• **Information provided**:
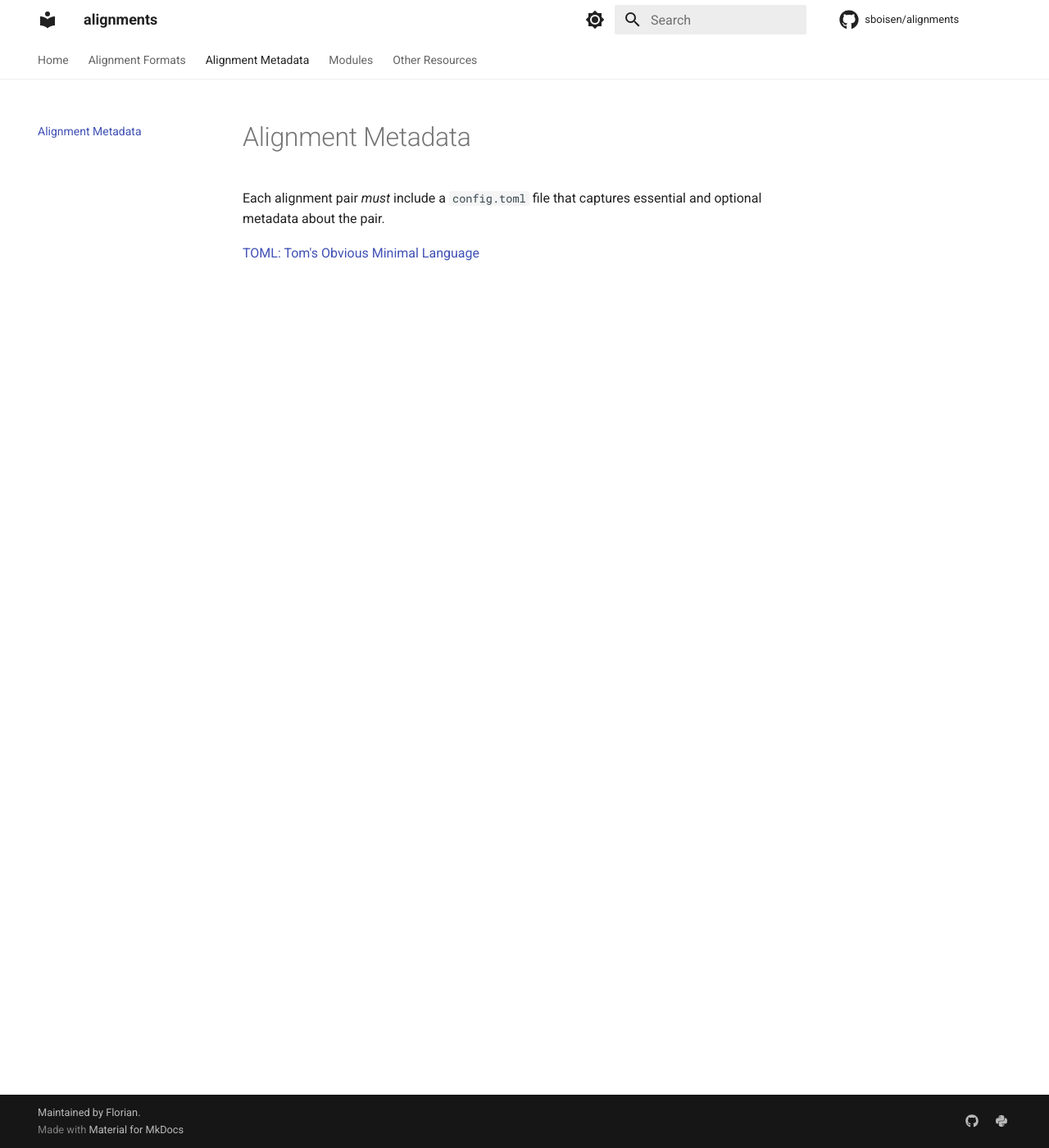
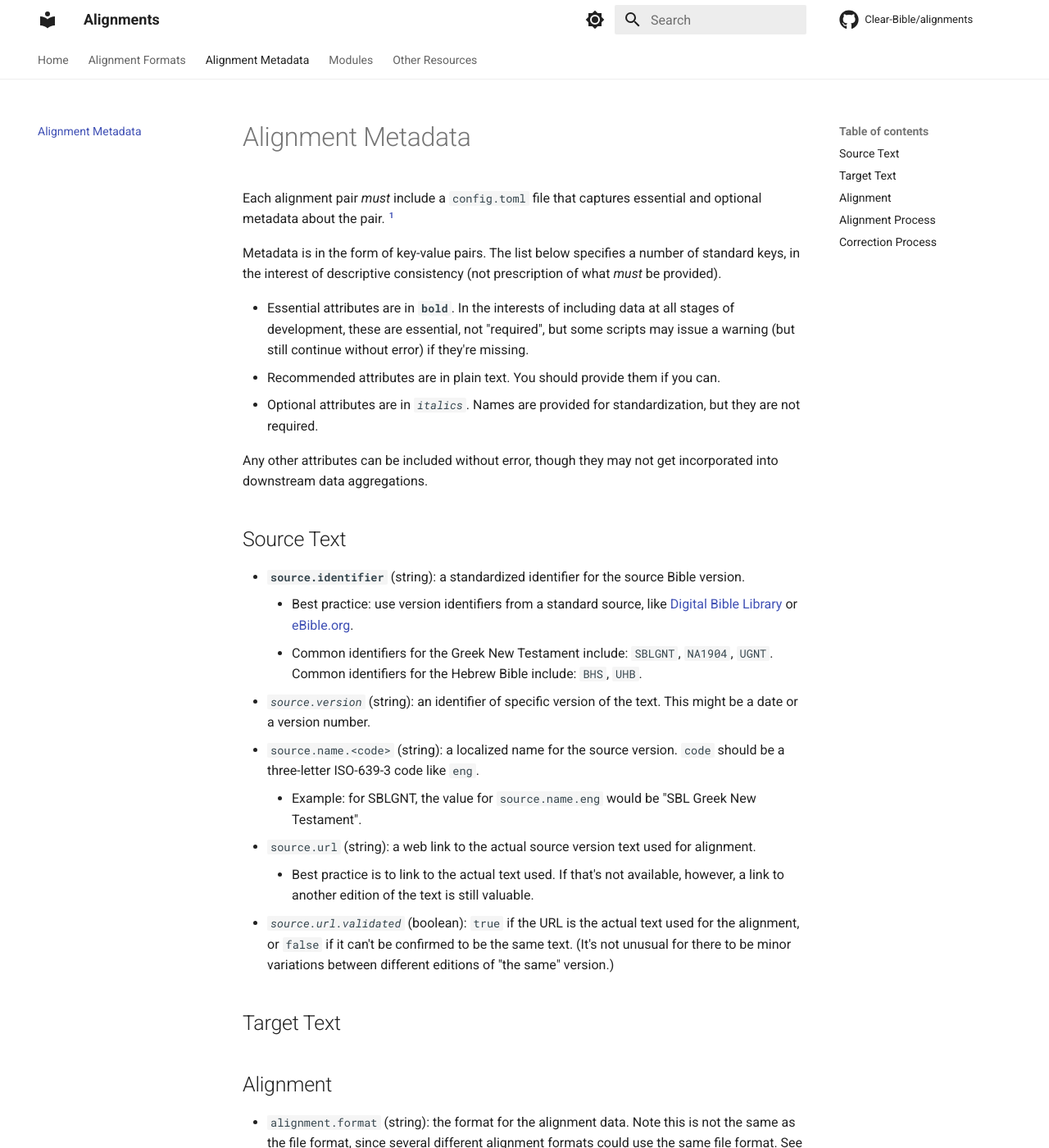
Before and after one commit to Clear-Bible/Alignments, an MkDocs documentation site: the page built from docs/metadata.md, in a window 1280 px wide and 1400 px high. Shown: the whole window at 82% size. Built offline with MkDocs 1.6.1 and Material for MkDocs 9.7.7, drawn with Linux system fonts in a browser that asks for light colours; comment, search, counter and statistics services are not loaded; some of the changed text lies outside the part shown.

Commit message:
Work in progress documentation

```diff
--- a/docs/metadata.md
+++ b/docs/metadata.md
@@ -1,7 +1,88 @@
 # Alignment Metadata
 
 Each alignment pair *must* include a `config.toml` file that captures
-essential and optional metadata about the pair.
+essential and optional metadata about the pair. [^1]
+
+Metadata is in the form of key-value pairs. The list below specifies a
+number of standard keys, in the interest of descriptive consistency
+(not prescription of what *must* be provided).
+
+* Essential attributes are in **`bold`**. In the interests of including
+  data at all stages of development, these are essential, not
+  "required", but some scripts may issue a warning (but still continue
+  without error) if they're missing.
+* Recommended attributes are in plain text. You should provide them if
+  you can.
+* Optional attributes are in *`italics`*. Names are provided for
+  standardization, but they are not required.
+
+Any other attributes can be included without error, though they may
+not get incorporated into downstream data aggregations.
+
+## Source Text
+
+* **`source.identifier`** (string): a standardized identifier for the source Bible
+  version.
+    * Best practice: use version identifiers from a standard source,
+      like [Digital Bible Library][dbl] or [eBible.org][ebible].
+    * Common identifiers for the Greek New Testament include:
+      `SBLGNT`, `NA1904`, `UGNT`.
+	  Common identifiers for the Hebrew Bible include: `BHS`, `UHB`.
+* _`source.version`_ (string): an identifier of specific version of the
+  text. This might be a date or a version number.
+* `source.name.<code>` (string): a localized name for the source
+  version. `code` should be a three-letter ISO-639-3 code like `eng`.
+    * Example: for SBLGNT, the value for `source.name.eng` would be
+      "SBL Greek New Testament".
+* `source.url` (string): a web link to the actual source version text used for
+  alignment.
+    * Best practice is to link to the actual text used. If that's not
+      available, however, a link to another edition of the text is
+      still valuable.
+* _`source.url.validated`_ (boolean): `true` if the URL is the actual
+  text used for the alignment, or `false` if it can't be confirmed to
+  be the same text. (It's not unusual for there to be minor variations
+  between different editions of "the same" version.)
 
 
-[TOML: Tom's Obvious Minimal Language](https://toml.io/en/)
+## Target Text
+
+## Alignment
+
+* `alignment.format` (string): the format for the alignment data. Note
+  this is not the same as the file format, since several different
+  alignment formats could use the same file format. See [Alignment
+  Formats](formats.md) for more information.
+    * Best practice: use a standard identifier. If none exists,
+* **`alignment.identifier`** (string): a standardized identifier for
+  the alignment data.
+    * Best practice: combine `source.identifier`, `target.identifier`,
+      and any other identifiers as necessary for disambiguation.
+    * Example: an automated alignment of ...
+    * Example: a manually corrected alignment of an automated alignment ...
+* _`alignment.scope`_ (string): how much of the text is aligned?
+  Common values includes "all", "content words", or another
+  descriptive string.
+
+
+## Alignment Process
+
+* _`alignment.derivedfrom`_ (string): if this alignment is a
+  correction of *another alignment*, what was the source?
+  Common values includes "automatic" and, "manual".
+    * If "manual", indicate the initial alignment that was corrected
+      using `alignment.derivedfrom`.
+* _`alignment.process`_ (string): how was the alignment performedd?
+  Common values includes "automatic" and, "manual".
+    * If "manual", indicate the initial alignment that was corrected
+      using `alignment.derivedfrom`.
+
+
+## Correction Process
+
+
+
+[^1]: Formatted according to [TOML: Tom's Obvious Minimal Language](https://toml.io/en/)
+
+[dbl]: https://thedigitalbiblelibrary.org/
+[ebible]: https://ebible.org/
--- a/mkdocs.yml
+++ b/mkdocs.yml
@@ -1,11 +1,11 @@
-site_name: alignments
-repo_url: https://github.com/sboisen/alignments
-site_url: https://sboisen.github.io/alignments
+site_name: Alignments
+repo_url: https://github.com/Clear-Bible/alignments
+#site_url: https://sboisen.github.io/alignments
 site_description: Word alignments for Bibles, including both automatic alignments and manually corrected alignments.
 site_author: Sean Boisen
 edit_uri: edit/main/docs/
-repo_name: sboisen/alignments
-copyright: Maintained by <a href="https://sboisen.com">Florian</a>.
+repo_name: Clear-Bible/alignments
+copyright: Maintained by <a href="https://sboisen.com">Sean Boisen</a>.
 
 nav:
   - Home: index.md
@@ -46,7 +46,7 @@ theme:
 extra:
   social:
     - icon: fontawesome/brands/github
-      link: https://github.com/sboisen/alignments
+      link: https://github.com/Clear-Bible/alignments
     - icon: fontawesome/brands/python
       link: https://pypi.com/project/alignments
 
@@ -56,5 +56,6 @@ markdown_extensions:
   - pymdownx.arithmatex:
       generic: true
   - def_list
+  - footnotes
   - pymdownx.tasklist:
       custom_checkbox: true
```
Also changed, not shown: docs/formats.md (added, +27 -0 lines), docs/index.md (+3 -1 lines), docs/resources.md (+3 -0 lines).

• **Work instructions**: Leave images out of the retyped records; keep all else exact.

• **Solution to the problem**:
Before and after one commit to Clear-Bible/Alignments, an MkDocs documentation site: the page built from docs/metadata.md, in a window 1280 px wide and 1400 px high. Shown: the whole window at 82% size. Built offline with MkDocs 1.6.1 and Material for MkDocs 9.7.7, drawn with Linux system fonts in a browser that asks for light colours; comment, search, counter and statistics services are not loaded; some of the changed text lies outside the part shown.

Commit message:
Work in progress documentation

```diff
--- a/docs/metadata.md
+++ b/docs/metadata.md
@@ -1,7 +1,88 @@
 # Alignment Metadata
 
 Each alignment pair *must* include a `config.toml` file that captures
-essential and optional metadata about the pair.
+essential and optional metadata about the pair. [^1]
+
+Metadata is in the form of key-value pairs. The list below specifies a
+number of standard keys, in the interest of descriptive consistency
+(not prescription of what *must* be provided).
+
+* Essential attributes are in **`bold`**. In the interests of including
+  data at all stages of development, these are essential, not
+  "required", but some scripts may issue a warning (but still continue
+  without error) if they're missing.
+* Recommended attributes are in plain text. You should provide them if
+  you can.
+* Optional attributes are in *`italics`*. Names are provided for
+  standardization, but they are not required.
+
+Any other attributes can be included without error, though they may
+not get incorporated into downstream data aggregations.
+
+## Source Text
+
+* **`source.identifier`** (string): a standardized identifier for the source Bible
+  version.
+    * Best practice: use version identifiers from a standard source,
+      like [Digital Bible Library][dbl] or [eBible.org][ebible].
+    * Common identifiers for the Greek New Testament include:
+      `SBLGNT`, `NA1904`, `UGNT`.
+	  Common identifiers for the Hebrew Bible include: `BHS`, `UHB`.
+* _`source.version`_ (string): an identifier of specific version of the
+  text. This might be a date or a version number.
+* `source.name.<code>` (string): a localized name for the source
+  version. `code` should be a three-letter ISO-639-3 code like `eng`.
+    * Example: for SBLGNT, the value for `source.name.eng` would be
+      "SBL Greek New Testament".
+* `source.url` (string): a web link to the actual source version text used for
+  alignment.
+    * Best practice is to link to the actual text used. If that's not
+      available, however, a link to another edition of the text is
+      still valuable.
+* _`source.url.validated`_ (boolean): `true` if the URL is the actual
+  text used for the alignment, or `false` if it can't be confirmed to
+  be the same text. (It's not unusual for there to be minor variations
+  between different editions of "the same" version.)
 
 
-[TOML: Tom's Obvious Minimal Language](https://toml.io/en/)
+## Target Text
+
+## Alignment
+
+* `alignment.format` (string): the format for the alignment data. Note
+  this is not the same as the file format, since several different
+  alignment formats could use the same file format. See [Alignment
+  Formats](formats.md) for more information.
+    * Best practice: use a standard identifier. If none exists,
+* **`alignment.identifier`** (string): a standardized identifier for
+  the alignment data.
+    * Best practice: combine `source.identifier`, `target.identifier`,
+      and any other identifiers as necessary for disambiguation.
+    * Example: an automated alignment of ...
+    * Example: a manually corrected alignment of an automated alignment ...
+* _`alignment.scope`_ (string): how much of the text is aligned?
+  Common values includes "all", "content words", or another
+  descriptive string.
+
+
+## Alignment Process
+
+* _`alignment.derivedfrom`_ (string): if this alignment is a
+  correction of *another alignment*, what was the source?
+  Common values includes "automatic" and, "manual".
+    * If "manual", indicate the initial alignment that was corrected
+      using `alignment.derivedfrom`.
+* _`alignment.process`_ (string): how was the alignment performedd?
+  Common values includes "automatic" and, "manual".
+    * If "manual", indicate the initial alignment that was corrected
+      using `alignment.derivedfrom`.
+
+
+## Correction Process
+
+
+
+[^1]: Formatted according to [TOML: Tom's Obvious Minimal Language](https://toml.io/en/)
+
+[dbl]: https://thedigitalbiblelibrary.org/
+[ebible]: https://ebible.org/
--- a/mkdocs.yml
+++ b/mkdocs.yml
@@ -1,11 +1,11 @@
-site_name: alignments
-repo_url: https://github.com/sboisen/alignments
-site_url: https://sboisen.github.io/alignments
+site_name: Alignments
+repo_url: https://github.com/Clear-Bible/alignments
+#site_url: https://sboisen.github.io/alignments
 site_description: Word alignments for Bibles, including both automatic alignments and manually corrected alignments.
 site_author: Sean Boisen
 edit_uri: edit/main/docs/
-repo_name: sboisen/alignments
-copyright: Maintained by <a href="https://sboisen.com">Florian</a>.
+repo_name: Clear-Bible/alignments
+copyright: Maintained by <a href="https://sboisen.com">Sean Boisen</a>.
 
 nav:
   - Home: index.md
@@ -46,7 +46,7 @@ theme:
 extra:
   social:
     - icon: fontawesome/brands/github
-      link: https://github.com/sboisen/alignments
+      link: https://github.com/Clear-Bible/alignments
     - icon: fontawesome/brands/python
       link: https://pypi.com/project/alignments
 
@@ -56,5 +56,6 @@ markdown_extensions:
   - pymdownx.arithmatex:
       generic: true
   - def_list
+  - footnotes
   - pymdownx.tasklist:
       custom_checkbox: true
```
Also changed, not shown: docs/formats.md (added, +27 -0 lines), docs/index.md (+3 -1 lines), docs/resources.md (+3 -0 lines).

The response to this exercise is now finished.